“When the bones are good, the rest don’t matter”, an excerpt from the 2019 country music hit “The Bones” by singer Maren Morris, not only sums up the building materials for a good relationship but also the foundation for effective teaching and learning. A recent CTL workshop, “Starting at the End: Creating Course Learning Outcomes,” discussed how learning outcomes help instructors design their classes from the ground up.
Learning outcomes are statements that describe what students should know and be able to do after successfully completing the course (you might have seen this typical sentence stem before: “After successful completion of this course, students will be able to…”). They are the first things that need to be defined when planning a new course or reviewing an existing one. Why? From an educator perspective, learning outcomes provide a clear list of what students need to learn and how much content instructors need to teach. Further, they guide the assessment design process to measure student learning accurately and effectively. These learning outcomes then help students focus on what is important in the course and clarify their expectations.
How do you write effective learning outcomes?
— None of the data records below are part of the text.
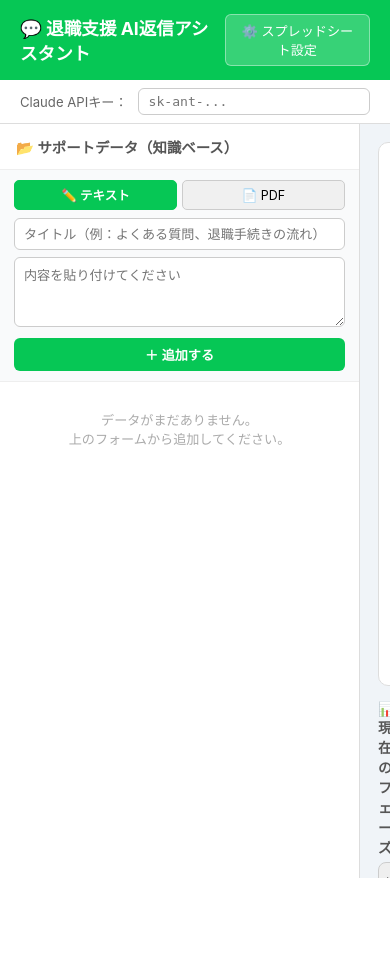
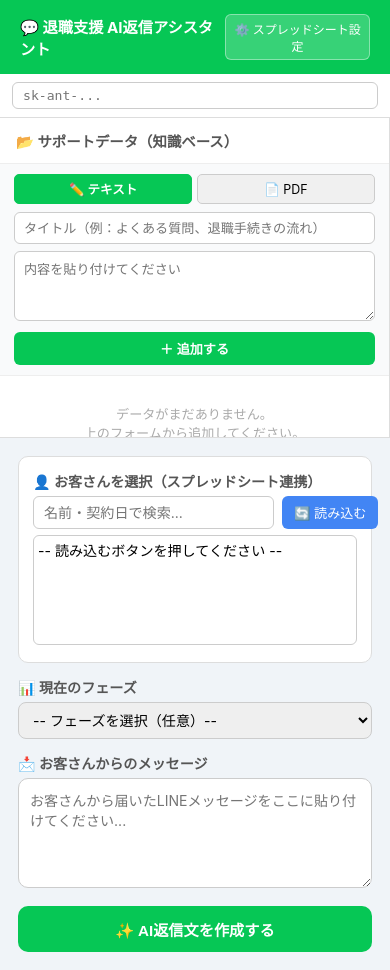
Before and after one commit to giftofficialinada-gif/LINE, a Flask app: page / in a window 390 px wide. Before the commit the page ends 878 px from the top, so only its background shows below. Run offline with Flask 3, Linux system fonts and the light colour scheme; data that the repository does not hold is empty.

Commit message:
モバイル対応レイアウト修正

```diff
--- a/templates/index.html
+++ b/templates/index.html
@@ -55,6 +55,35 @@
             display: grid;
             grid-template-columns: 360px 1fr;
             height: calc(100vh - 90px);
+        }
+
+        /* モバイル対応 */
+        @media (max-width: 768px) {
+            header h1 { font-size: 0.95rem; }
+            .btn-settings { font-size: 0.75rem; padding: 5px 8px; }
+            .api-bar { padding: 8px 12px; gap: 6px; }
+            .api-bar label { display: none; }
+
+            .container {
+                grid-template-columns: 1fr;
+                height: auto;
+                min-height: calc(100vh - 80px);
+            }
+            .panel-left {
+                border-right: none;
+                border-bottom: 1px solid #ddd;
+                max-height: 320px;
+            }
+            .panel-right {
+                padding: 12px;
+                gap: 10px;
+            }
+            .customer-card { padding: 10px; }
+            .customer-select-row input { font-size: 0.82rem; }
+            .message-input { min-height: 90px; font-size: 0.88rem; }
+            .btn-generate { font-size: 0.9rem; padding: 11px; }
+            .modal { width: 95vw; padding: 16px; }
+            .customer-info-grid { grid-template-columns: 1fr; }
         }
 
         /* 左パネル */
```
First, think about the kind of things you want students to be able to know, do and/or become by the end of the course. Then define those things using a taxonomy of learning (e.g., Bloom’s, Fink’s, or Marzano’s) that will help you articulate those goals. One you have drafted 4-6 outcomes for your course, use Dr. Tasha Souza’s CALMS Criteria to further refine your statements, to ensure that they are:
- Clear: Use understandable language for the intended student audience.
- Achievable: There is a very good likelihood that students will be able to successfully reach the outcome with the materials provided.
- Learner-centered: Uses action verbs that indicate what students will do.
- Measurable/Observable: Student learning and actions can be measured/observed through an appropriate assessment.
- Specific: Concise and well defined as to what students will do.
For more information about creating effective learning outcomes, you can review this resource summarizing the workshop content.
Once you have your learning outcomes articulated, the next step is to make sure that you develop assessments and activities that are aligned with that learning. The next workshop in our “Foundations of Teaching” series, “Supporting Student Learning Through Assessments”, will focus on how to choose the assessments that will give you evidence of student achievement of your learning outcomes. You can register for that workshop, and others we are offering this semester, on our website.
Fink, L. D. (2013). Creating significant learning experiences. John Wiley & Sons.